_Before-and-after change data_.
▬▬▬▬▬▬

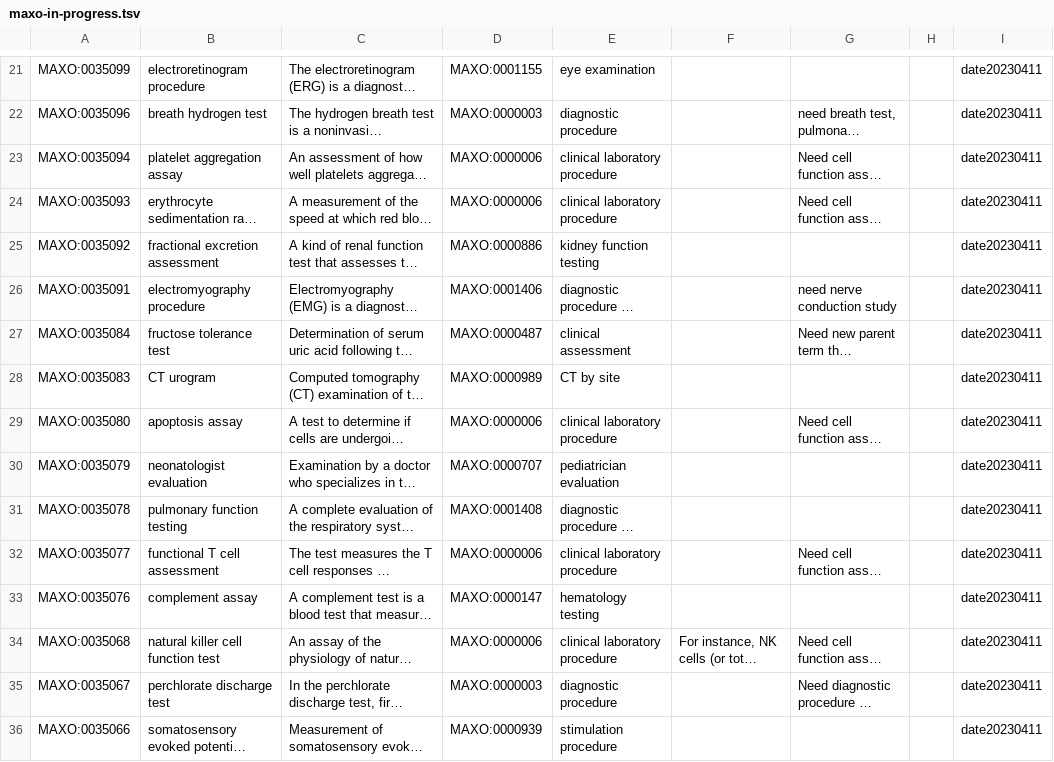
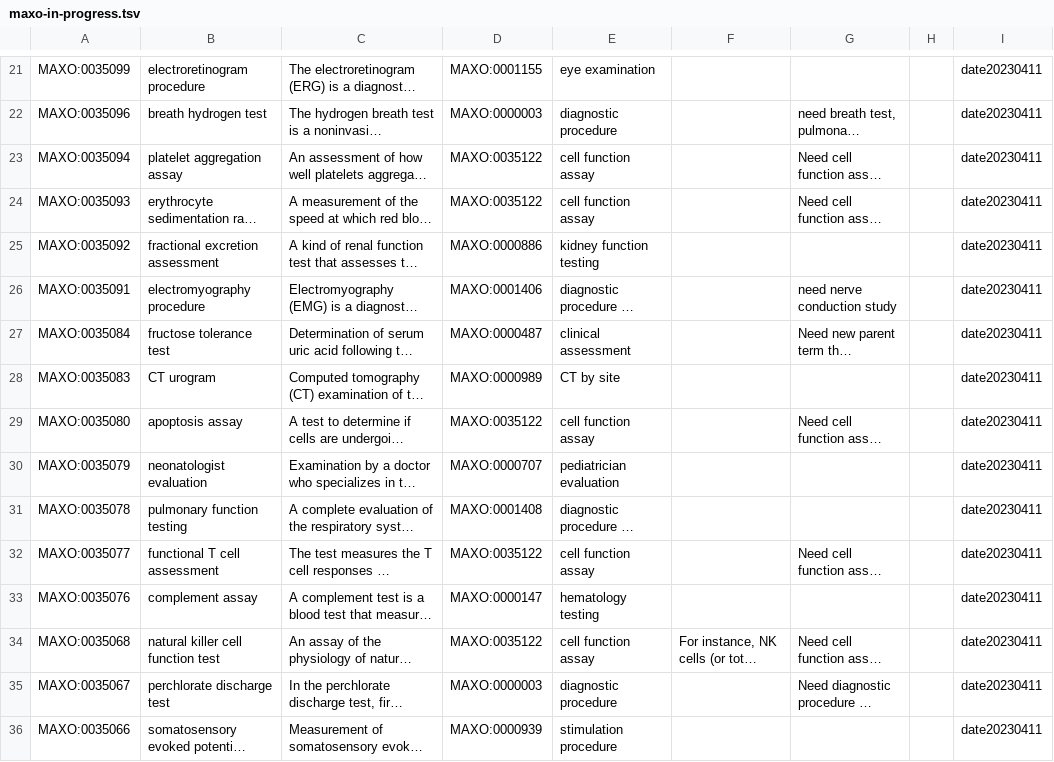
Before and after one commit to monarch-initiative/MAxO, a TSV file: src/templates/maxo-in-progress.tsv, drawn as a sheet; only a part is shown, gaps mark what is left out; long unchanged cells end in …; the diff covers the shown part only; the diff names each change by its address in the sheet, - before the commit and + after, or states it on an @@ line.

```diff
--- a/src/templates/maxo-in-progress.tsv
+++ b/src/templates/maxo-in-progress.tsv
-D23:D24: MAXO:0000006
+D23:D24: MAXO:0035122
-E23:E24: clinical laboratory procedure
+E23:E24: cell function assay
-D29: MAXO:0000006
+D29: MAXO:0035122
-E29: clinical laboratory procedure
+E29: cell function assay
-D32: MAXO:0000006
+D32: MAXO:0035122
-E32: clinical laboratory procedure
+E32: cell function assay
-D34: MAXO:0000006
+D34: MAXO:0035122
-E34: clinical laboratory procedure
+E34: cell function assay
```
Also changed, not shown: 14 added rows and 9 edited cells elsewhere in this file, 1 other file.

▬▬▬▬▬▬

Only an exact copy of the entries, with no pictures, is expected as the answer.

_RESPONSE BELOW_.
Before and after one commit to monarch-initiative/MAxO, a TSV file: src/templates/maxo-in-progress.tsv, drawn as a sheet; only a part is shown, gaps mark what is left out; long unchanged cells end in …; the diff covers the shown part only; the diff names each change by its address in the sheet, - before the commit and + after, or states it on an @@ line.

```diff
--- a/src/templates/maxo-in-progress.tsv
+++ b/src/templates/maxo-in-progress.tsv
-D23:D24: MAXO:0000006
+D23:D24: MAXO:0035122
-E23:E24: clinical laboratory procedure
+E23:E24: cell function assay
-D29: MAXO:0000006
+D29: MAXO:0035122
-E29: clinical laboratory procedure
+E29: cell function assay
-D32: MAXO:0000006
+D32: MAXO:0035122
-E32: clinical laboratory procedure
+E32: cell function assay
-D34: MAXO:0000006
+D34: MAXO:0035122
-E34: clinical laboratory procedure
+E34: cell function assay
```
Also changed, not shown: 14 added rows and 9 edited cells elsewhere in this file, 1 other file.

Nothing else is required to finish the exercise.